You’re breaking up a little bit.
Do you find that breaking up is very hard to do? (This was probably quite confusing, but it’s my brother’s attempt at a sardonic joke – referring to a famous song which uses the same phrase, but with a different meaning)
“You’re breaking up” (your phone/skype signal is not clear)
“Breaking up is hard to do” (Separating, splitting up with your boyfriend or girlfriend – there are two songs that use this phrase, “Make it easy on yourself” by The Walker Brothers & written by Burt Bacharach, and “Breaking Up is Hard to Do” by Neil Sedaka. You can listen to those original songs below. Sorry about my singing.
(James receives a phone call from his girlfriend because she wants to check that he’s okay. How sweet.)
She was a bit worried about me because I was a bit sort of groggy yesterday.
I feel a bit sort of run down, a bit beaten up, but fine.
Good thing you didn’t hit your head.
I didn’t shatter my collar bone or something like that, that would have been horrible.
It could have been something worse.
You don’t need a cast. Nothing’s broken.

That’s as much as I’m able to do at this moment. You’ll just have to listen to the rest of the conversation unaided and try to work out exactly what we’re saying. It’ll be good for your English!

The Selfie of Jim in Hospital








Songs and Videos

Here are some videos and songs that James and I mention during this episode.

Real skating at Stockwell skate park in Brixton, South London.
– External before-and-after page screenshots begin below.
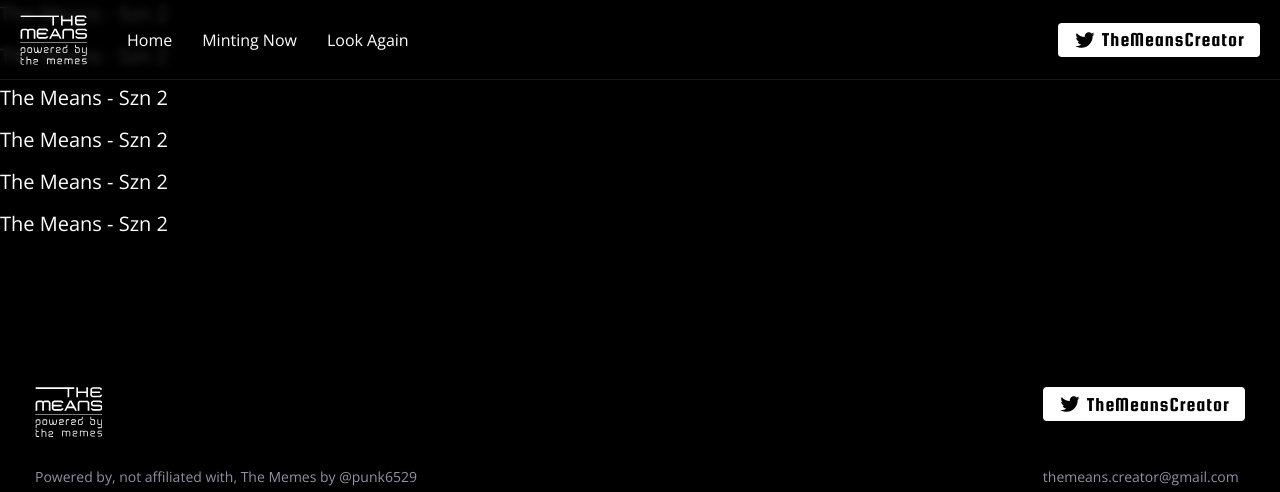
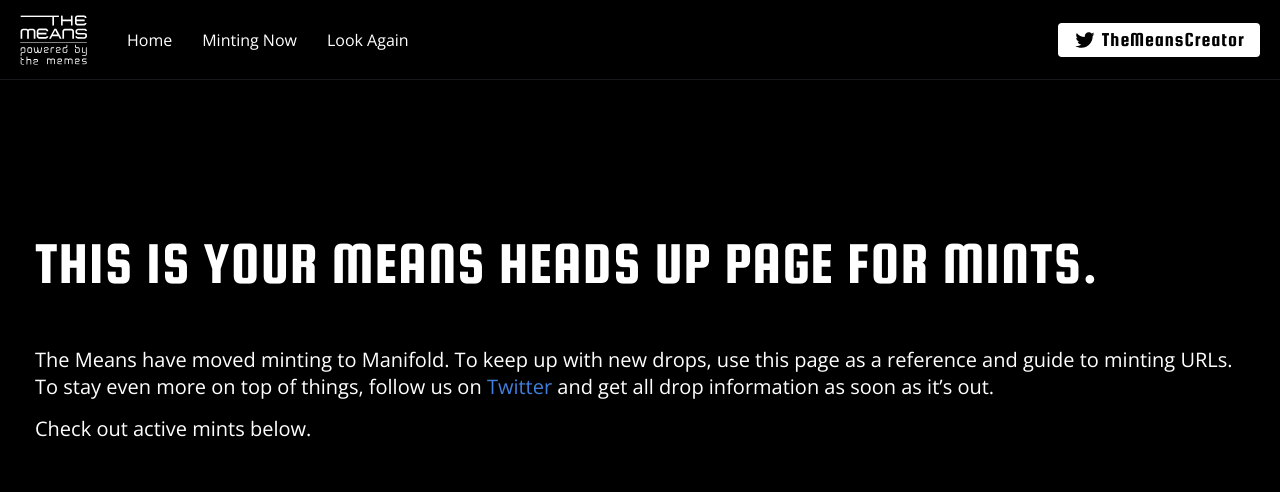
Before and after one commit to ickas/themeans.creator, a Next.js app: page /szn2 in a window 1280 px wide. Shown: the top 492 px of the page. Built offline with nearby package versions, Linux system fonts and the light colour scheme.

Commit message:
Add SZN2 and Look Again galleries

```diff
--- a/app/szn2/page.tsx
+++ b/app/szn2/page.tsx
@@ -1,3 +1,8 @@
+import Gallery from "../ui/Gallery";
+import { squadaOne } from "../fonts";
+import { szn2 } from "@/app/lib/szn2";
+import styles from "./szn2.module.css";
+import Link from "next/link";
 
 export const metadata = {
   title: "The Means — SZN2",
@@ -5,13 +10,27 @@ export const metadata = {
 
 export default function TheMeansSzn2() {
   return (
-    <div>
-      <p>The Means - Szn 2</p>
-      <p>The Means - Szn 2</p>
-      <p>The Means - Szn 2</p>
-      <p>The Means - Szn 2</p>
-      <p>The Means - Szn 2</p>
-      <p>The Means - Szn 2</p>
-    </div>
+    <main className={styles.wrapper}>
+      <div className={styles.hero}>
+        <h1 className={squadaOne.className}>
+          This is your Means heads up page for mints.{" "}
+        </h1>
+        <p>
+          The Means have moved minting to Manifold. To keep up with new drops,
+          use this page as a reference and guide to minting URLs. To stay even
+          more on top of things, follow us on{" "}
+          <Link
+            href="https://twitter.com/TheMeansCreator"
+            target="_blank"
+            rel="noopener noreferrer"
+          >
+            Twitter
+          </Link>{" "}
+          and get all drop information as soon as it’s out.
+        </p>
+        <p>Check out active mints below.</p>
+      </div>
+      <Gallery items={szn2} />
+    </main>
   );
 }
--- /dev/null
+++ b/app/szn2/szn2.module.css
@@ -0,0 +1,24 @@
+.wrapper {
+  margin: 0 auto;
+  max-width: var(--layoutMaxWidth);
+  padding: 0 var(--sidePadding);
+}
+
+.hero {
+  margin-bottom: var(--sectionMargin);
+  padding-top: calc(var(--sectionMargin) + var(--navbarHeight));
+}
+
+.hero h1 {
+  margin-bottom: var(--sectionInsideMargin);
+}
+
+.hero a {
+  color: var(--blue500);
+  text-decoration: none;
+  transition-duration: var(--hoverTransitionDuration);
+}
+
+.hero a:hover {
+  color: var(--blue600);
+}
--- a/next.config.js
+++ b/next.config.js
@@ -3,6 +3,15 @@ const nextConfig = {
   experimental: {
     appDir: true,
   },
-}
+  images: {
+    remotePatterns: [
+      {
+        protocol: "https",
+        hostname: "assets.manifold.xyz",
+        pathname: "/image/upload/**",
+      },
+    ],
+  },
+};
 
-module.exports = nextConfig
+module.exports = nextConfig;
```
Also changed, not shown: app/look-again/page.module.css (+8 -0 lines), app/look-again/page.tsx (+39 -0 lines).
This is where my brother goes skating. The video was filmed and edited by James himself.

“Make it easy on yourself” by The Walker Brothers

“Breaking Up is Hard to Do” by Neil Sedaka

The French Connection (1971) with Gene Hackman – The amazing car chase scene (A big inspiration for the computer game “Driver” by the way…)

“Speedfreaks” 1989 Skate Movie (Santa Cruz Skateboards)